BEPS is a project of the Organisation for Economic Co-operation and Development (OECD) that brought together OECD nations as well as additional countries that supposedly all participated on an “equal footing” in the development of the BEPS measures.
Call for an OECD framework
In a communiqué highlighting the actions required to achieve the international forum’s goals for this year, the G-20 leaders said: “We call on the OECD to prepare a framework by early 2016 with the involvement of interested non-G-20 countries and jurisdictions, particularly developing economies, on an equal footing.” They added that they welcomed the efforts by the International Monetary Fund, World Bank Group, United Nations, and the OECD to provide technical assistance to interested developing economies in tackling the domestic resource mobilization challenges they face, including from BEPS.
The two-year BEPS project is based on a 15-point action plan designed to:
- Ensure the coherence of corporate tax systems in a cross-border environment,
- Introduce substance requirements in the area of tax treaties and transfer pricing, and
- Ensure transparency while promoting certainty and predictability.
The G-20 leaders indicated that they are in the final phase of delivering the BEPS action plan.
In a report to the ministers and central bank governors, OECD Secretary General Angel Gurria noted that the adoption of the final BEPS package will impose minimum standards to “stopping opaque rulings through the automatic exchange of such rulings as well as curbing harmful tax practices, in particular in the area of intellectual property.”
The road ahead
The final package of 15 action items is expected to be reviewed at the G-20’s October meeting in Lima, Peru.
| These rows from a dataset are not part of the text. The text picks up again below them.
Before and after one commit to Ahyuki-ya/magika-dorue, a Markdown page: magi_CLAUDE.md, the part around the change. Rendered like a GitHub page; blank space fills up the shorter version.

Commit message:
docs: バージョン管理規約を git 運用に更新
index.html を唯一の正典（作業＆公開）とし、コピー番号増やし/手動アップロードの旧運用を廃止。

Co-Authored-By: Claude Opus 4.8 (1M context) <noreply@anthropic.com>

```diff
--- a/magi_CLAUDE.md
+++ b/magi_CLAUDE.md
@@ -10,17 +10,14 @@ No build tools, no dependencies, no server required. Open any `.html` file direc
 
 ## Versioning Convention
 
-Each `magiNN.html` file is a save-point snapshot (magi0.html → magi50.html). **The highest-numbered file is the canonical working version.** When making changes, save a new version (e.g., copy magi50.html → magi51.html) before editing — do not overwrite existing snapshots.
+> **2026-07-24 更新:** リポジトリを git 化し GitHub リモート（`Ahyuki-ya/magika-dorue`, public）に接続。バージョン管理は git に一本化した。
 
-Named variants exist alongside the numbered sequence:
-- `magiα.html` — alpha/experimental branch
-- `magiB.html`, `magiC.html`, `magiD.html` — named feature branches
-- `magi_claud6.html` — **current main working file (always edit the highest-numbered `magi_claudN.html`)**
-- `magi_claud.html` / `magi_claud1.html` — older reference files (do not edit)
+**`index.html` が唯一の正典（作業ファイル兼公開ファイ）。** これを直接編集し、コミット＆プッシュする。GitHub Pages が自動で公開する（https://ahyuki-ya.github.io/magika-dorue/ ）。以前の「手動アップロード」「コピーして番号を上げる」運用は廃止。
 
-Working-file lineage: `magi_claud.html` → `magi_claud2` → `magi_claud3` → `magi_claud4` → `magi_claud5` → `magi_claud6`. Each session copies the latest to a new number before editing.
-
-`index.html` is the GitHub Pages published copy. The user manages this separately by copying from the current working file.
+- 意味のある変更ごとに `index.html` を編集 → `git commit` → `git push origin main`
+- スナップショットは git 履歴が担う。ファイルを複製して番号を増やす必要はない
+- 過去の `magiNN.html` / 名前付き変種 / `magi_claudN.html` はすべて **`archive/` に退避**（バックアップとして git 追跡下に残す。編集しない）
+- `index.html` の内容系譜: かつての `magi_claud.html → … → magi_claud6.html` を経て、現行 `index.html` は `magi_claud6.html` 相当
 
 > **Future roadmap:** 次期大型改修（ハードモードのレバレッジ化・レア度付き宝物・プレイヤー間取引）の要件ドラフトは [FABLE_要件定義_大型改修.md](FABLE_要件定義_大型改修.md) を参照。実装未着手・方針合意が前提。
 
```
The final package will be submitted to the G-20 leaders for approval at their November summit in Antalya, Turkey.
Sidebar: BEPS action items
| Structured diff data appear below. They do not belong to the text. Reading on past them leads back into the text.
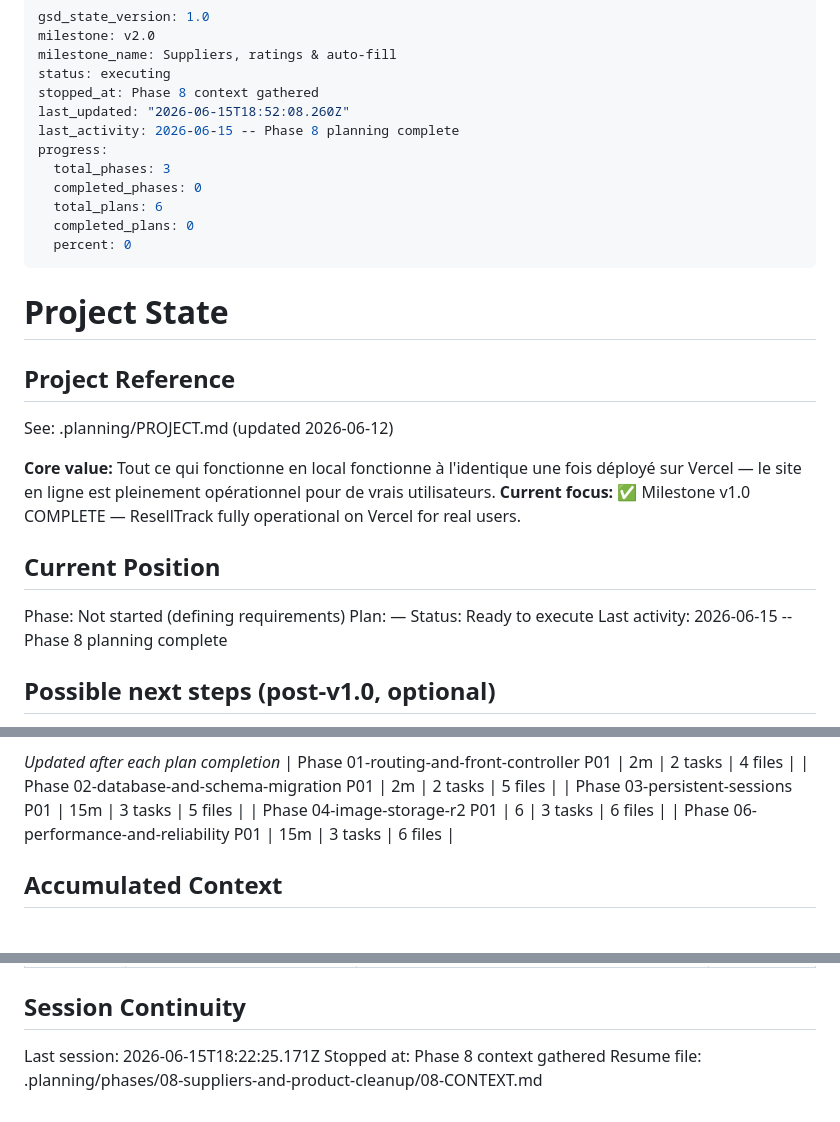
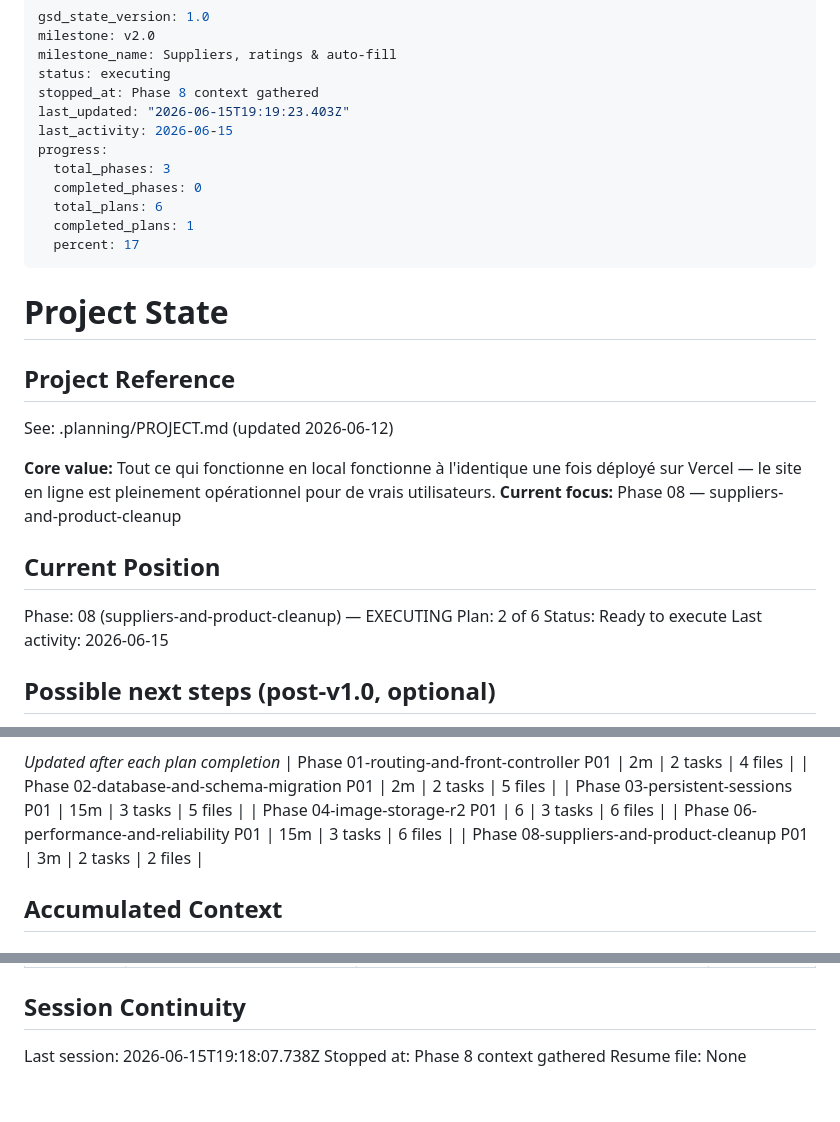
Before and after one commit to louisGit0/resseltrack, a Markdown page: .planning/STATE.md, 3 parts joined by grey strips. Rendered like a GitHub page.

Commit message:
docs(08-01): complete suppliers schema foundation plan
- add 08-01-SUMMARY.md; advance STATE.md to plan 2/6 (17%)
- record metric + decision; ROADMAP phase 08 marked In Progress (1/6)

```diff
--- a/.planning/STATE.md
+++ b/.planning/STATE.md
@@ -4,14 +4,14 @@ milestone: v2.0
 milestone_name: Suppliers, ratings & auto-fill
 status: executing
 stopped_at: Phase 8 context gathered
-last_updated: "2026-06-15T18:52:08.260Z"
-last_activity: 2026-06-15 -- Phase 8 planning complete
+last_updated: "2026-06-15T19:19:23.403Z"
+last_activity: 2026-06-15
 progress:
   total_phases: 3
   completed_phases: 0
   total_plans: 6
-  completed_plans: 0
-  percent: 0
+  completed_plans: 1
+  percent: 17
 ---
 
 # Project State
@@ -21,14 +21,14 @@ progress:
 See: .planning/PROJECT.md (updated 2026-06-12)
 
 **Core value:** Tout ce qui fonctionne en local fonctionne à l'identique une fois déployé sur Vercel — le site en ligne est pleinement opérationnel pour de vrais utilisateurs.
-**Current focus:** ✅ Milestone v1.0 COMPLETE — ResellTrack fully operational on Vercel for real users.
+**Current focus:** Phase 08 — suppliers-and-product-cleanup
 
 ## Current Position
 
-Phase: Not started (defining requirements)
-Plan: —
+Phase: 08 (suppliers-and-product-cleanup) — EXECUTING
+Plan: 2 of 6
 Status: Ready to execute
-Last activity: 2026-06-15 -- Phase 8 planning complete
+Last activity: 2026-06-15
 
 ## Possible next steps (post-v1.0, optional)
 
@@ -80,6 +80,7 @@ Last activity: 2026-06-15 -- Phase 8 planning complete
 | Phase 03-persistent-sessions P01 | 15m | 3 tasks | 5 files |
 | Phase 04-image-storage-r2 P01 | 6 | 3 tasks | 6 files |
 | Phase 06-performance-and-reliability P01 | 15m | 3 tasks | 6 files |
+| Phase 08-suppliers-and-product-cleanup P01 | 3m | 2 tasks | 2 files |
 
 ## Accumulated Context
 
@@ -138,6 +140,6 @@ Items acknowledged and carried forward from research:
 
 ## Session Continuity
 
-Last session: 2026-06-15T18:22:25.171Z
+Last session: 2026-06-15T19:18:07.738Z
 Stopped at: Phase 8 context gathered
-Resume file: .planning/phases/08-suppliers-and-product-cleanup/08-CONTEXT.md
+Resume file: None
```
Also changed, not shown: other parts of .planning/STATE.md (+1 -0 lines), .planning/ROADMAP.md (+2 -2 lines), 1 other file.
The 15 BEPS action items are:
Action 1: Address the tax challenges of the digital economy.
Action 2: Neutralize the effects of hybrid mismatch arrangements.
Action 3: Strengthen rules on controlled foreign companies.
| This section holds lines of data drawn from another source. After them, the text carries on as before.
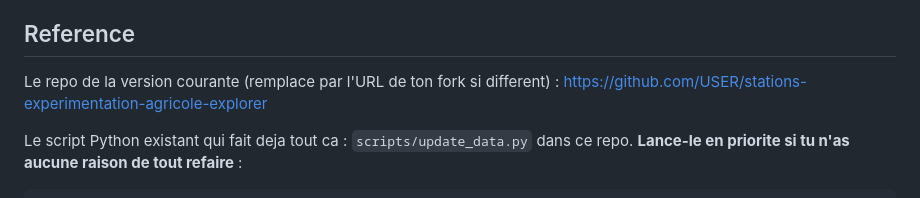
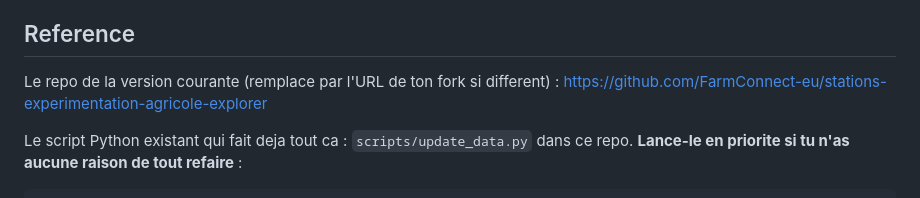
Before and after one commit to FarmConnect-eu/stations-experimentation-agricole-explorer, a Markdown page: PROMPT_MAJ.md, the part around the change. GitHub-like rendering.

Commit message:
Corrige l'URL du repo dans PROMPT_MAJ.md
Co-Authored-By: Claude Opus 4.7 (1M context) <noreply@anthropic.com>

```diff
--- a/PROMPT_MAJ.md
+++ b/PROMPT_MAJ.md
@@ -103,7 +103,7 @@ Si je te demande d'ajouter un nouveau reseau (ex: "ajoute le reseau Reseau Mixte
 ## Reference
 
 Le repo de la version courante (remplace par l'URL de ton fork si different) :
-https://github.com/USER/stations-experimentation-agricole-explorer
+https://github.com/FarmConnect-eu/stations-experimentation-agricole-explorer
 
 Le script Python existant qui fait deja tout ca :
 `scripts/update_data.py` dans ce repo. **Lance-le en priorite si tu n'as aucune raison de tout refaire** :
```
Action 4: Limit base erosion via interest deductions and other financial payments.
Action 5: Counter harmful tax practice more effectively, taking into account transparency and substance.
Action 6: Prevent tax treaty abuse.
Action 7: Prevent the artificial avoidance of permanent establishment status.
Action 8: Assure that transfer pricing outcomes are in line with value creation intangibles.
Action 9: Assure that transfer pricing outcomes are in line with value creation: risks and capital.
Action 10: Assure that transfer pricing outcomes are in line with value creation: other high-risk transactions.
Action 11: Establish methodologies to collect and analyze data on BEPS and the actions to address BEPS.
Action 12: Require taxpayers to disclose their aggressive tax planning arrangements.
Action 13: Re-examine transfer pricing documentation (includes country-by-country reporting).
Action 14: Make dispute resolution mechanisms more effective.
Action 15: Develop a multilateral instrument capable of implementing the tax treaty-related BEPS measures.